• What you have to do: If a line in the data below contains the word "drop", copy it out.

• Collected data entries:
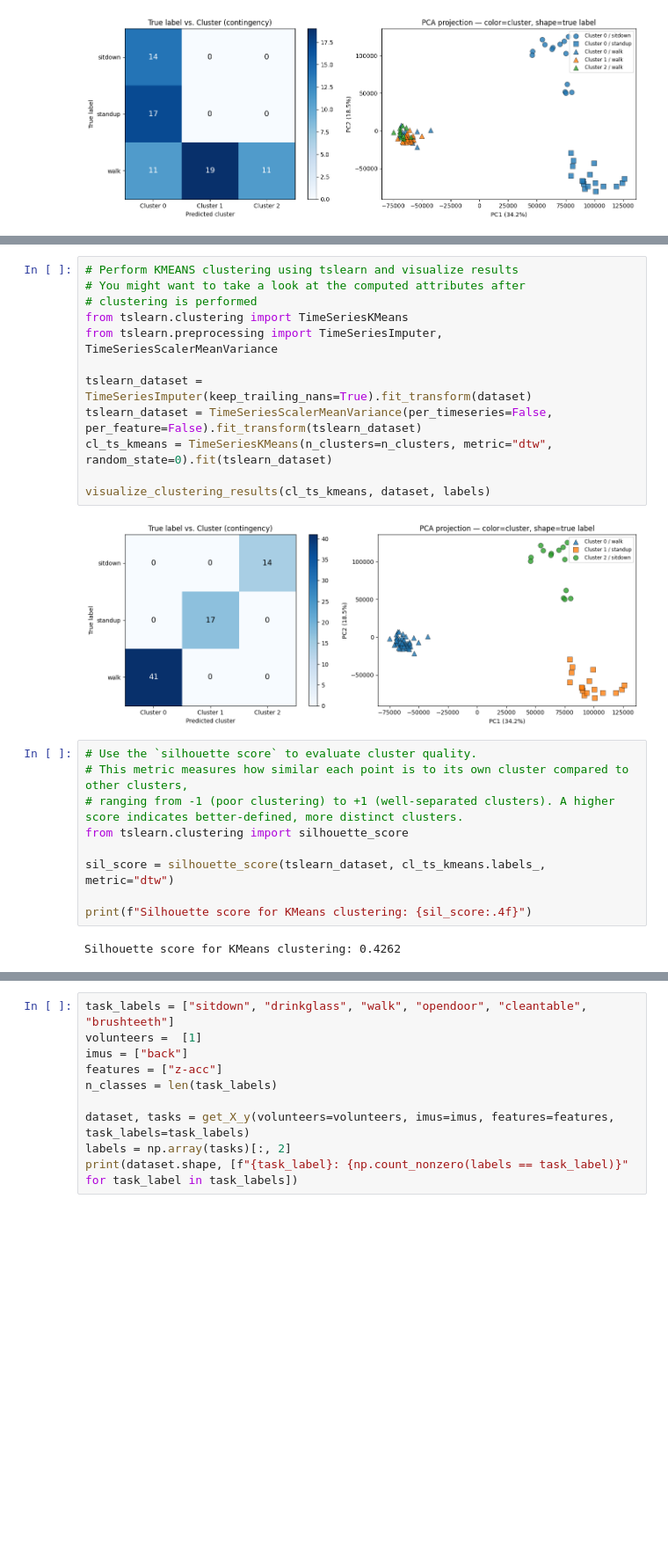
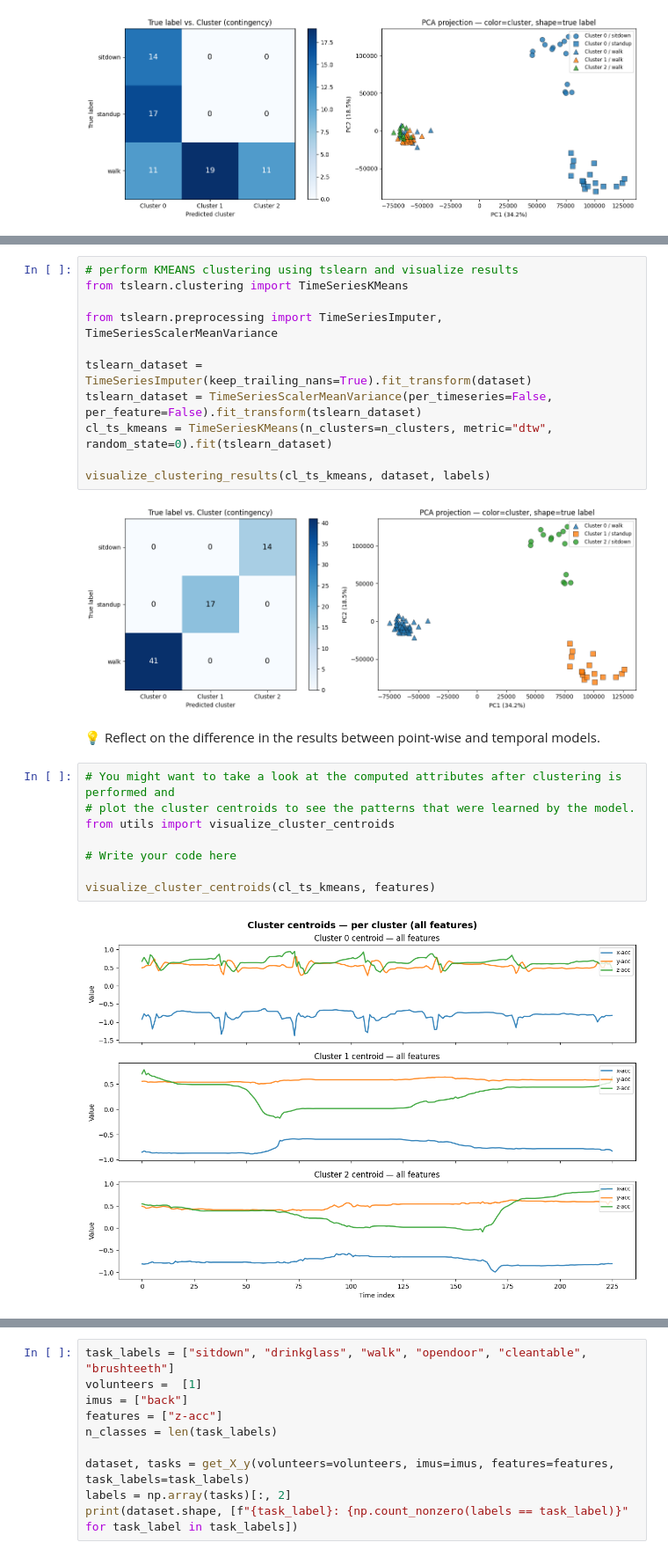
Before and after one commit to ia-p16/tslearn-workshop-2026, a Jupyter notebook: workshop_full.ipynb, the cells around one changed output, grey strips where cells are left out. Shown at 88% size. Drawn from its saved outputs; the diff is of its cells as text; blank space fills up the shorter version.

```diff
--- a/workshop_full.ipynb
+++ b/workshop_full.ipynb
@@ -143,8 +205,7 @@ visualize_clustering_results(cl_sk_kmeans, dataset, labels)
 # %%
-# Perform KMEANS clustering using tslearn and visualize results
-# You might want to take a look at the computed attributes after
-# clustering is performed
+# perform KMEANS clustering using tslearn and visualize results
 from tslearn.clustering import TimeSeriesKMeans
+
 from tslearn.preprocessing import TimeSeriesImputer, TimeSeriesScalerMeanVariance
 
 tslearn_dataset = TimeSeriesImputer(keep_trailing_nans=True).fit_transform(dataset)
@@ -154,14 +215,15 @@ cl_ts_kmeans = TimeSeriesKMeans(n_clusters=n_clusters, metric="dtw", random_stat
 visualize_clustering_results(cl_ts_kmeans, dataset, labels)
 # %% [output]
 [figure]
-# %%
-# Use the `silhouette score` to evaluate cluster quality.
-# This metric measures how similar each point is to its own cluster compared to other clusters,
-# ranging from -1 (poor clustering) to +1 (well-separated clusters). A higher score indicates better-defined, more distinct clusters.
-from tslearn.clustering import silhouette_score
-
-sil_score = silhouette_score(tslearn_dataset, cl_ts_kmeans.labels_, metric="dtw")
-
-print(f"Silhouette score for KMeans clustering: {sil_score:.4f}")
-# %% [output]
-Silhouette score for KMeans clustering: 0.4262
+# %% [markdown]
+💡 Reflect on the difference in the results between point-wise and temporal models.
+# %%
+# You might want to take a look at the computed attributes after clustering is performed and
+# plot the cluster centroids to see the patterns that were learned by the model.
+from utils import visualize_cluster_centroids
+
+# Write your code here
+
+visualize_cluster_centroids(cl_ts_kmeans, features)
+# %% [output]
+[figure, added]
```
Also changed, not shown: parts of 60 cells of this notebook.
==
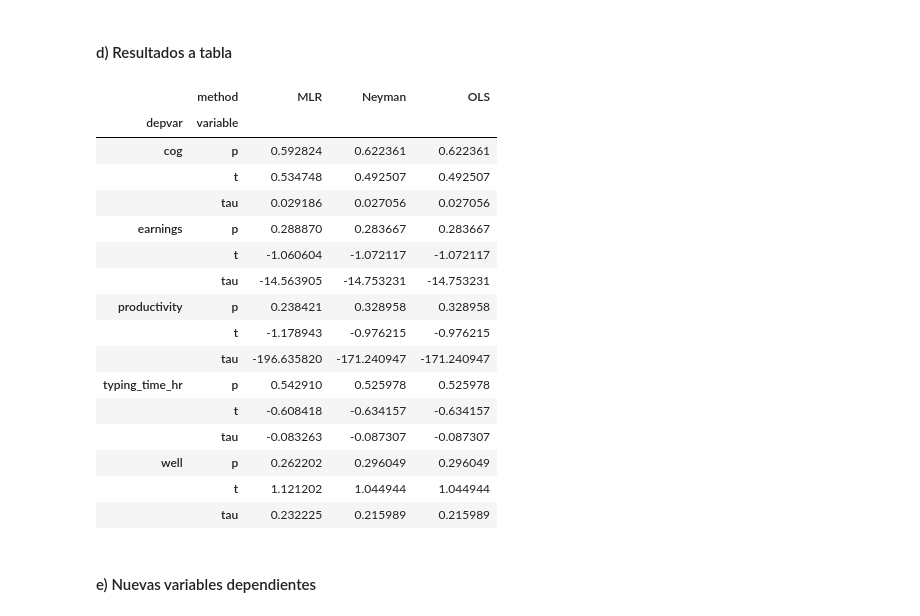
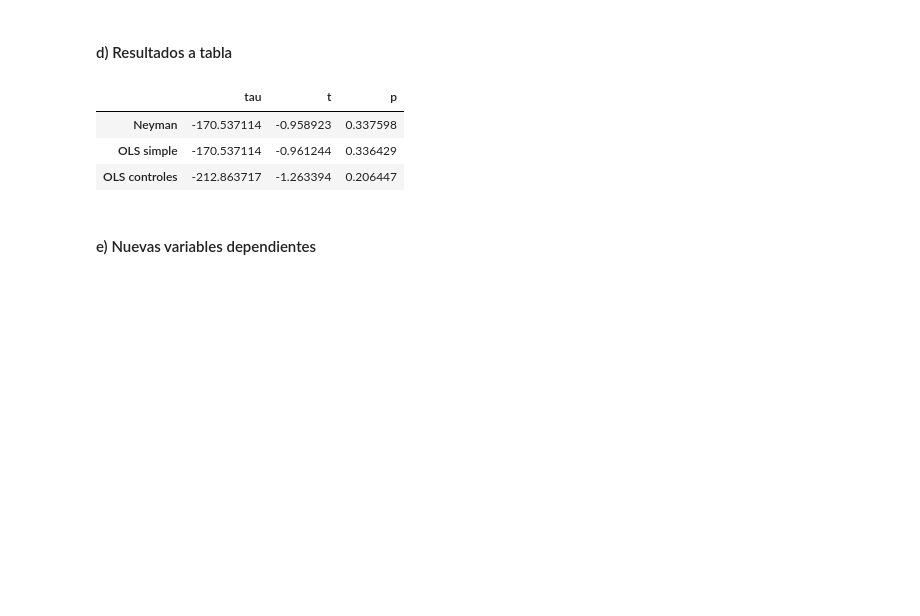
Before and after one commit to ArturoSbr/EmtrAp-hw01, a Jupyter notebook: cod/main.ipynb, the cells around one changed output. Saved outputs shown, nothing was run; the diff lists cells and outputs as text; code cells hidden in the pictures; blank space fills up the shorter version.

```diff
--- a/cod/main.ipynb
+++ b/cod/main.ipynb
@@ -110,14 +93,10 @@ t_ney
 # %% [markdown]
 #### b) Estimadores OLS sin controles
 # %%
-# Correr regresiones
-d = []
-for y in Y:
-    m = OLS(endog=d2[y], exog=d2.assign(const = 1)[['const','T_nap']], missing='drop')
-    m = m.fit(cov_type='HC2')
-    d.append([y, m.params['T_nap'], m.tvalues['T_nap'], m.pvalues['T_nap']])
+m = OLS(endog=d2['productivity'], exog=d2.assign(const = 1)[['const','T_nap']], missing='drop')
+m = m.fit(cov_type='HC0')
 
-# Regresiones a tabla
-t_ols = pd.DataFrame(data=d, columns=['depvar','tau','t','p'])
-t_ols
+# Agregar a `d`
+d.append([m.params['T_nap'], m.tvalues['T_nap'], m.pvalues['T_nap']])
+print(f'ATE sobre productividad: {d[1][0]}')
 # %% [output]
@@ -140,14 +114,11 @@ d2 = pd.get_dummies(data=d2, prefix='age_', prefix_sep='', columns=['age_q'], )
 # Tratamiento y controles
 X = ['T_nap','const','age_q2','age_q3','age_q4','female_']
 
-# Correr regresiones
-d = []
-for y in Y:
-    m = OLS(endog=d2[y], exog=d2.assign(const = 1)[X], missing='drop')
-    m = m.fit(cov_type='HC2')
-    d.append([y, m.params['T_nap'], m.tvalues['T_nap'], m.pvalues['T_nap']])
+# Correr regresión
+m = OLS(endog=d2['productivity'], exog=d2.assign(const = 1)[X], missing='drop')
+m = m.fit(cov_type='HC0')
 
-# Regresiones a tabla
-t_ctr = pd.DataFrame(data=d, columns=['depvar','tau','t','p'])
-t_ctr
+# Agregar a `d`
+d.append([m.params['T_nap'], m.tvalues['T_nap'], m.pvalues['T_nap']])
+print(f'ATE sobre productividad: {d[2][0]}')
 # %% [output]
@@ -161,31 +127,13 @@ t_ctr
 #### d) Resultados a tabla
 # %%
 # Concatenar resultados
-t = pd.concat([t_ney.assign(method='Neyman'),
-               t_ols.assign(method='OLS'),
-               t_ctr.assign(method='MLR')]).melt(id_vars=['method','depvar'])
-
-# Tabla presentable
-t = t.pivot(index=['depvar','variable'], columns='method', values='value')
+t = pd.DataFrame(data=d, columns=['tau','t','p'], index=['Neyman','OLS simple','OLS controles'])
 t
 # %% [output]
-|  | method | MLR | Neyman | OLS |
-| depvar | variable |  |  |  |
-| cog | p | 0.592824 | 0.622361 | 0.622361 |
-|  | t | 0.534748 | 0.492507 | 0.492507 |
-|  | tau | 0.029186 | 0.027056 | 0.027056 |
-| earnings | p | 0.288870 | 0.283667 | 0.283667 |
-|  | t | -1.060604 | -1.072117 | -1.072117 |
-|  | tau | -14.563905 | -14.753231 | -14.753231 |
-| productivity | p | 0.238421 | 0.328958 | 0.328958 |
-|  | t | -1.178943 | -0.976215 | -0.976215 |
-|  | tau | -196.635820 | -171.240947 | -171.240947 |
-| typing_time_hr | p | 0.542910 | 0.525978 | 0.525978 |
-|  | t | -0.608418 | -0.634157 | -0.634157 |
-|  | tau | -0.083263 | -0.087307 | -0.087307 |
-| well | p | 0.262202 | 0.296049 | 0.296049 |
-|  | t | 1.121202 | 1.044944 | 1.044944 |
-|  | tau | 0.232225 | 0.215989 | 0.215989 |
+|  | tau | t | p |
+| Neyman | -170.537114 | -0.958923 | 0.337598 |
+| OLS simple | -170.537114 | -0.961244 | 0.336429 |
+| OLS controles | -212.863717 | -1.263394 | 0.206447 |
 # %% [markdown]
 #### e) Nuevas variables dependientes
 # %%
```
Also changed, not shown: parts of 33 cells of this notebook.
---
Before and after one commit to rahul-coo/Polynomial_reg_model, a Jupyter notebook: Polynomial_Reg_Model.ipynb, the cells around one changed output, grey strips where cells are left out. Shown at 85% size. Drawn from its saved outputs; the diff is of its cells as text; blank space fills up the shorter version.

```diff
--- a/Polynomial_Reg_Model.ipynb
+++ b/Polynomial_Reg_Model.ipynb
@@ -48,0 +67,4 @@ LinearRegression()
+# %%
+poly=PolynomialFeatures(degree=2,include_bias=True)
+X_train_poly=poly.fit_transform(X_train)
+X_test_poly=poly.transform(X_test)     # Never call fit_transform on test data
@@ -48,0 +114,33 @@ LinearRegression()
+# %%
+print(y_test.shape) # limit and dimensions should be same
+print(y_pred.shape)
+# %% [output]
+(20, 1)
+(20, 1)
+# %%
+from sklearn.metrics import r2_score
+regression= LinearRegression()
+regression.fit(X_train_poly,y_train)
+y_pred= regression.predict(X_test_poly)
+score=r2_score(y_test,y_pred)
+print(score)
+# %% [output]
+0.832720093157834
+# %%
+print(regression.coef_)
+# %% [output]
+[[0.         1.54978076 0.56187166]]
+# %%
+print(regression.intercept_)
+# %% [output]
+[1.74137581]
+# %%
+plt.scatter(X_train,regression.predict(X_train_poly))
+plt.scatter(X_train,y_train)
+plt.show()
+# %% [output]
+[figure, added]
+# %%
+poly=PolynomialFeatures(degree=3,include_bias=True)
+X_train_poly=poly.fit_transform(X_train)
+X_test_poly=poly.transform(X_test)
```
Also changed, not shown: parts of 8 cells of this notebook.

• Answer to this exercise:
-    m = OLS(endog=d2[y], exog=d2.assign(const = 1)[['const','T_nap']], missing='drop')
+m = OLS(endog=d2['productivity'], exog=d2.assign(const = 1)[['const','T_nap']], missing='drop')
-    m = OLS(endog=d2[y], exog=d2.assign(const = 1)[X], missing='drop')
+m = OLS(endog=d2['productivity'], exog=d2.assign(const = 1)[X], missing='drop')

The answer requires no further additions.